[What you are asked to do]
Within the entries below, every line containing "Badge" is to be copied.

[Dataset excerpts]
"""

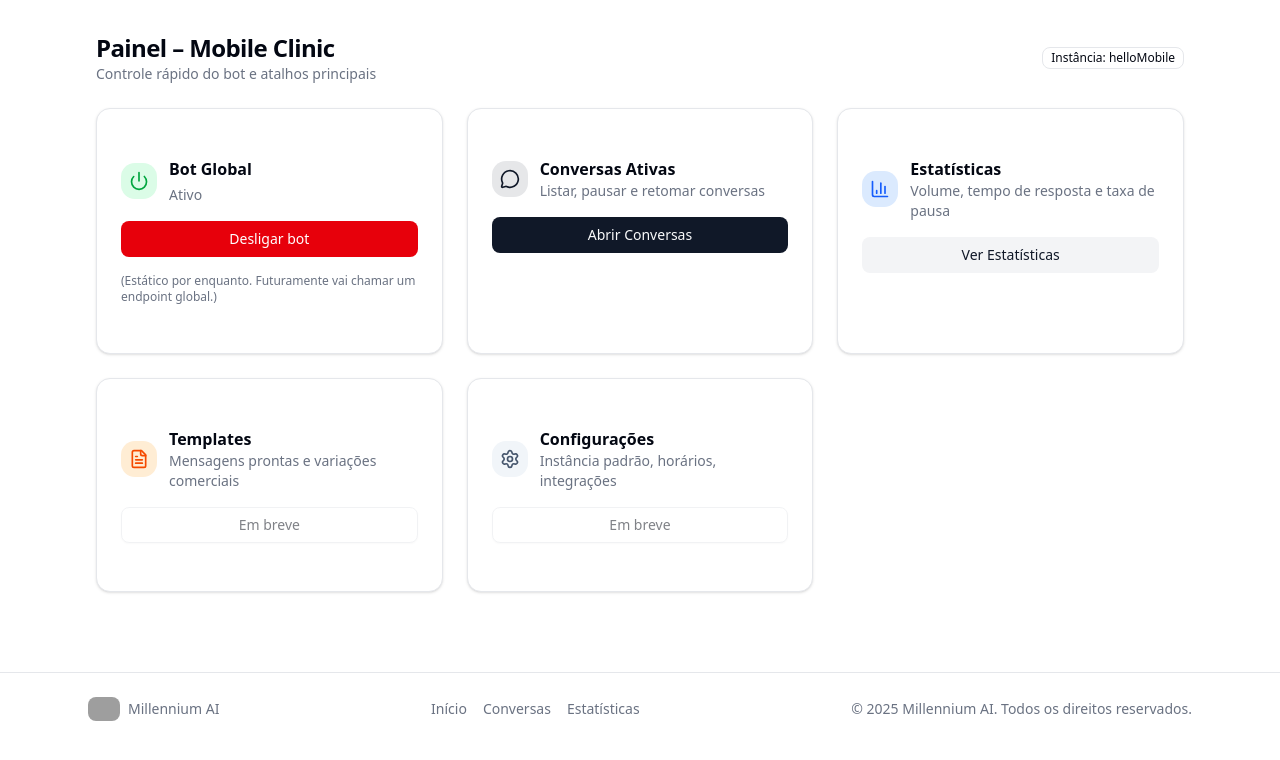
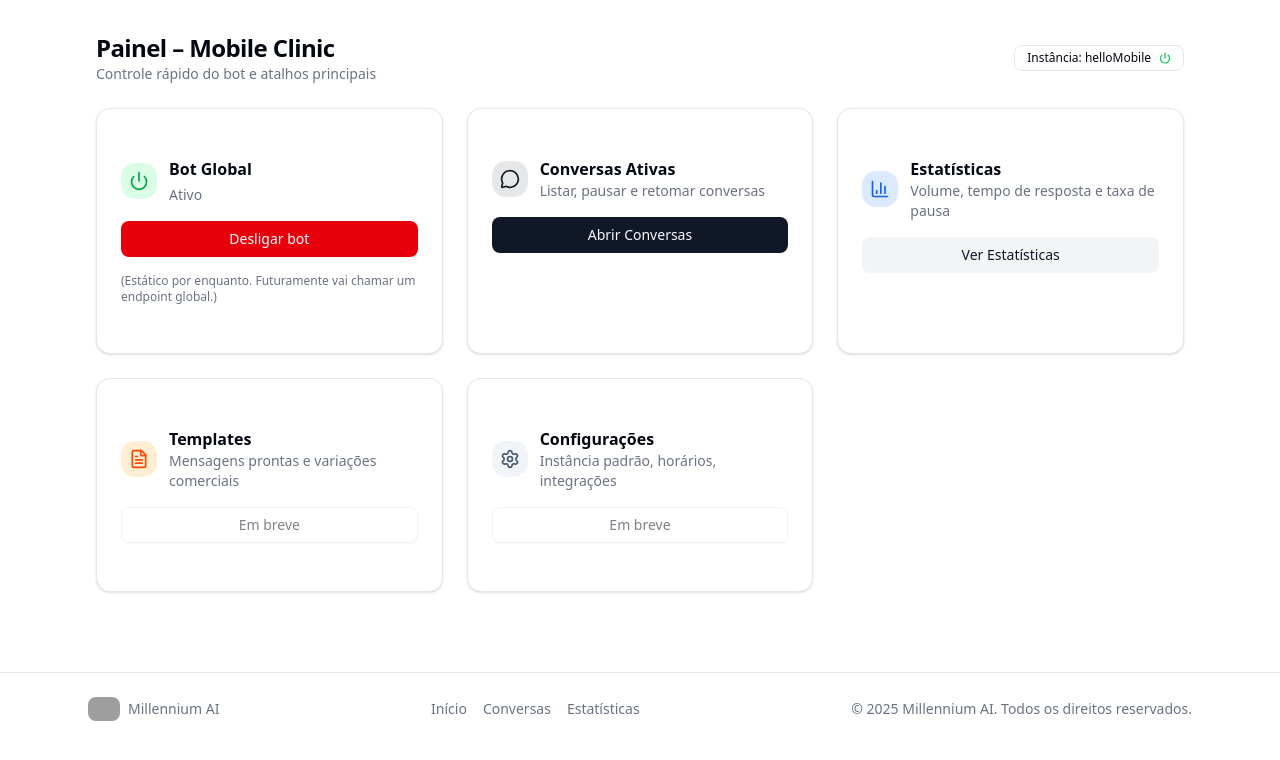
Before and after one commit to alexandre-brazil/millennium-ai-panel, a Next.js app: page / in a window 1280 px wide. Shown: the top 760 px of the page. Built offline with nearby package versions, Linux system fonts and the light colour scheme; grey boxes are pictures that could not be loaded.

Commit message:
feature instance icon

```diff
--- a/src/app/page.tsx
+++ b/src/app/page.tsx
@@ -30,7 +30,18 @@ export default function DashboardPage() {
             Controle rápido do bot e atalhos principais
           </p>
         </div>
-        <Badge variant="outline">Instância: {INSTANCE_NAME}</Badge>
+        <Badge
+          variant="outline"
+          className="flex items-center gap-2 px-3 py-1"
+        >
+          Instância: {INSTANCE_NAME}
+          <Power
+            className={`h-4 w-4 ${
+              botEnabled ? "text-green-500" : "text-red-500"
+            }`}
+            strokeWidth={2.5}
+          />
+        </Badge>
       </div>
 
       {/* Grid de Cards */}
--- a/src/lib/api.ts
+++ b/src/lib/api.ts
@@ -1,7 +1,7 @@
 // src/lib/api.ts
 import axios from "axios";
 
-const API_URL = process.env.NEXT_PUBLIC_API_URL;
+const API_URL = process.env.LOCAL_API_URL;
 
 // Buscar conversas
 export async function fetchConversations() {
```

"""

[Response for this exercise]
-        <Badge variant="outline">Instância: {INSTANCE_NAME}</Badge>
+        <Badge
+        </Badge>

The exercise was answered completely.